Further underlying these themes of loss, the song also echoes the longings of pilgrims who traveled to Jerusalem so long ago in the days of the Psalmists, who first composed Psalms of ascent, to be sung while approaching this holy place in order to get one’s mind and heart in the right place. And two millennia ago, one among many who made this very ascent and surely sang these very Psalms, first with his parents and later in adulthood, with his disciples, was the incarnate God Himself.
Those exiles who first sang Psalm 137 in Babylon, weeping bitter tears over their longing for Jerusalem, had no idea that their dream of redemption would come true in such a spectacular way a little over half-millennium later. But then, neither could any of those who once made the ascent with Jesus at any time during his lifetime, have imagined who it was that was in their midst. What a strange redemption the events of the week leading up to the crucifixion would have seemed to any of these exiles or pilgrims. And how strange these events seemed to those eyewitnesses who could not grasp the astonishing conclusion to the week.
Despite the prophecies that in retrospect may seem so clear, no human truly imagined that the same God who parted the Red Sea to take His people out of Egypt earlier in their history—the miracle that the Jewish Passover still commemorates—would also willingly choose to be arrested on Thursday and executed in the most gruesome way imaginable on the Friday of the week of Passover. But the tomb will be empty on Sunday.
I am a citizen of Israel and the United States. I grew up in a secular Jewish household in Russia and Israel and came to Christ as an adult. As I wrote recently in trying to explain my conversion, the Holocaust and Russia’s horror-filled history are part of my family’s story. For my mother, in particular, this reality means that for me to choose Christ was the ultimate betrayal of my Jewish roots.
Theologically, she is correct. To choose Christ does indeed mean to let go of everything else. This does mean a betrayal or, to use a nicer word, renunciation of every other identity. But more than any other time of the year, during the week leading up to Easter, it seems particularly clear that my choosing Christ is not a betrayal of my family’s heritage. It is, rather, its fulfillment.
Judaism and Christianity are historically rooted. In the eyes of believers, key events for their faith really did happen. Sometimes, as we think about theology and beliefs in the abstract, it is easy to forget this key truth. But Holy Week centers on the historical events that took place in Jerusalem almost 2,000 years ago.
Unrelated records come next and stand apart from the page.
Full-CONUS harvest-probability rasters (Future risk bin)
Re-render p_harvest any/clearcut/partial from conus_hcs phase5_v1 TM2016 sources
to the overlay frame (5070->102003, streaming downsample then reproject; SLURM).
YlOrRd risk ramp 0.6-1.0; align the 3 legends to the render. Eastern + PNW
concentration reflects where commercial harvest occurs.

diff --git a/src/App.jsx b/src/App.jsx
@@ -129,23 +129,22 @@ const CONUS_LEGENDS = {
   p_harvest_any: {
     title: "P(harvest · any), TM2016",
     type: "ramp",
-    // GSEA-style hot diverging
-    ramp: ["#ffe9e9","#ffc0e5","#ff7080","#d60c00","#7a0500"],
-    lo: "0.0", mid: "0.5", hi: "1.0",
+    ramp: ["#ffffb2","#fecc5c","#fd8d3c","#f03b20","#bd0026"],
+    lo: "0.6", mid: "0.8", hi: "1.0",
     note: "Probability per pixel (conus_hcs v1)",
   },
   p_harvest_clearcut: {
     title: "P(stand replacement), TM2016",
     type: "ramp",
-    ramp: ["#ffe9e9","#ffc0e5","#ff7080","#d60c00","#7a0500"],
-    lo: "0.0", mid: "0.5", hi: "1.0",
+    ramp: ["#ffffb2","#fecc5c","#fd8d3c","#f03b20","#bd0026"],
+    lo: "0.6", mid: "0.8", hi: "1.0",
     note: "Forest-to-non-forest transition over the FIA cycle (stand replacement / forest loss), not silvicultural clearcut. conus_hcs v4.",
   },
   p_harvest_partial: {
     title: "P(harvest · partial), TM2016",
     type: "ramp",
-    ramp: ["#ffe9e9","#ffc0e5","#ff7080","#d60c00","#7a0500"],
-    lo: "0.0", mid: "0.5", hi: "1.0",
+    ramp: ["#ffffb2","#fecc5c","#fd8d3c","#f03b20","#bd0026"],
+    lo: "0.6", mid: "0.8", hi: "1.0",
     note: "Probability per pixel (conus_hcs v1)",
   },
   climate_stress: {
This is, therefore, a time that particularly demands us to notice and feel within our very being the blending of the historical past and the present, the visible and the invisible, sorrows of the past and suffering yet to come, but most of all, promises fulfilled and profound joys that so far have only been foretold, and which we cannot fully imagine.
The events of the cross and the Resurrection foreshadow more cosmic events to come that will revolve around Jerusalem, but it will not be the city we know here on earth.
“We have returned to the water cisterns, to the marketplace, and to the square,
A shofar calls on the Temple Mount in the Old City.
And in the caves within the mountain, a thousand suns shine bright,
And again we will go down to the Dead Sea through Jericho.
Jerusalem of gold, and of bronze, and of light,
Oh, for all your songs, I am a violin.”
Our souls long for a Jerusalem that is not here; has never been here. The Resurrection promises that one day, we will see it.